- _Work order_:
Return exactly the line that contains "L --> M[Show" and all lines beneath it in the entries, through the very last one.

- _Task data_:

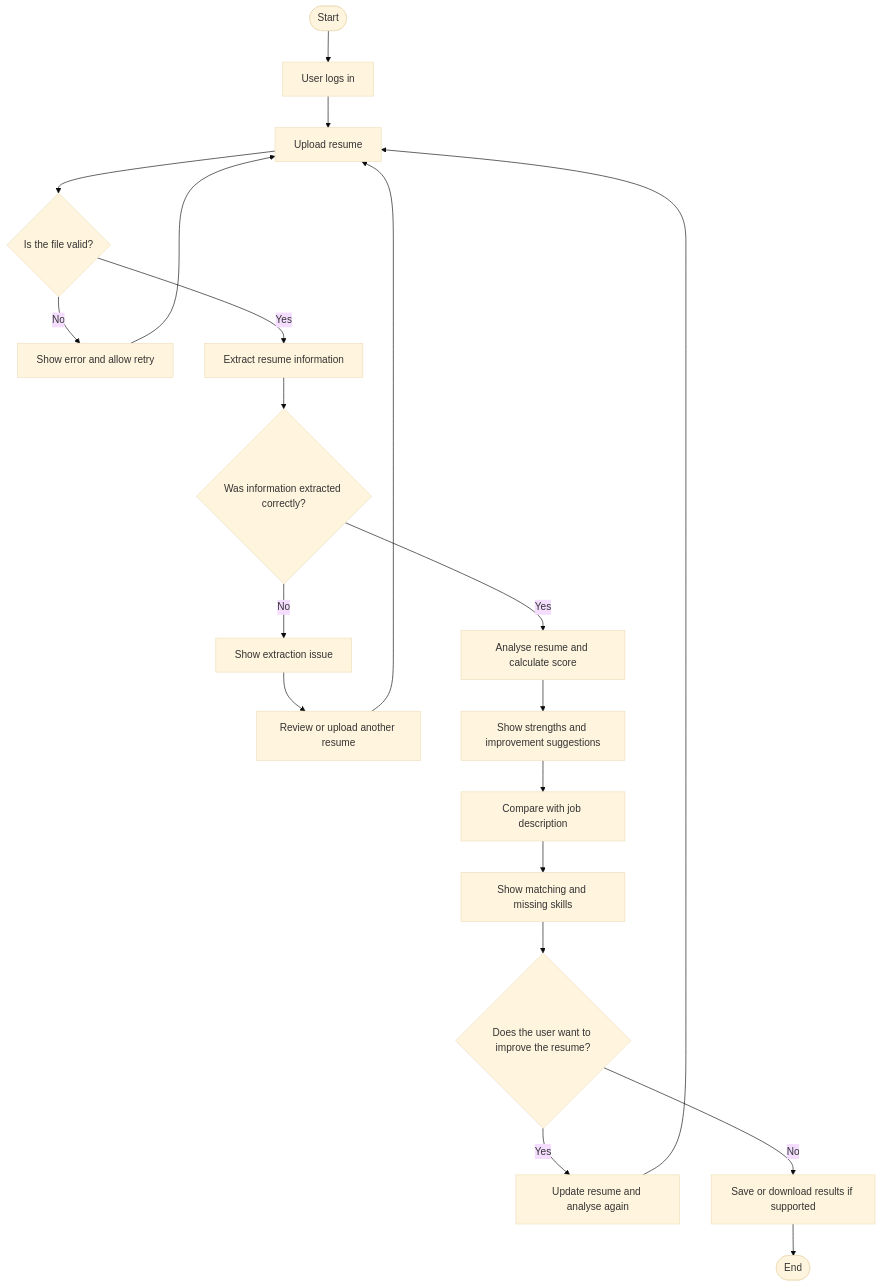
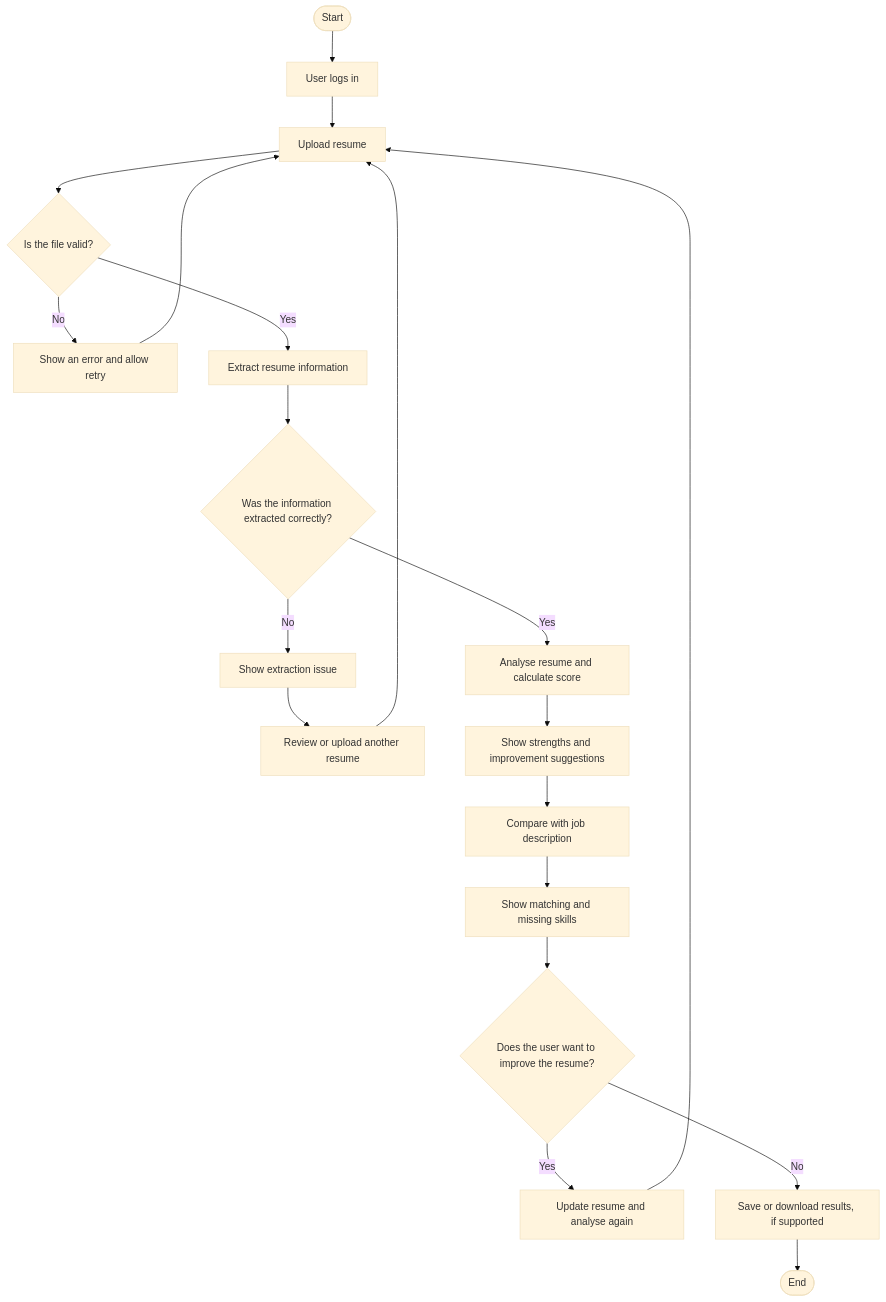
One commit to Tanvii13/Resume-Analyzer-for-College-Placements changed the first of 2 diagrams in README.md. Above: the diagram before and after it, drawn with Mermaid (base theme). The commit also changed other lines of this file, not shown here.

````diff
--- a/README.md
+++ b/README.md
@@ -115,22 +56,22 @@
 ```mermaid
 flowchart TD
     A([Start]) --> B[User logs in]
     B --> C[Upload resume]
     C --> D{Is the file valid?}
-    D -- No --> E[Show error and allow retry]
+    D -- No --> E[Show an error and allow retry]
     E --> C
     D -- Yes --> F[Extract resume information]
-    F --> G{Was information extracted correctly?}
+    F --> G{Was the information extracted correctly?}
     G -- No --> H[Show extraction issue]
     H --> I[Review or upload another resume]
     I --> C
     G -- Yes --> J[Analyse resume and calculate score]
     J --> K[Show strengths and improvement suggestions]
     K --> L[Compare with job description]
     L --> M[Show matching and missing skills]
     M --> N{Does the user want to improve the resume?}
     N -- Yes --> O[Update resume and analyse again]
     O --> C
-    N -- No --> P[Save or download results if supported]
+    N -- No --> P[Save or download results, if supported]
     P --> Q([End])
 ```
````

- _Task result_:
     L --> M[Show matching and missing skills]
     M --> N{Does the user want to improve the resume?}
     N -- Yes --> O[Update resume and analyse again]
     O --> C
-    N -- No --> P[Save or download results if supported]
+    N -- No --> P[Save or download results, if supported]
     P --> Q([End])
 ```
````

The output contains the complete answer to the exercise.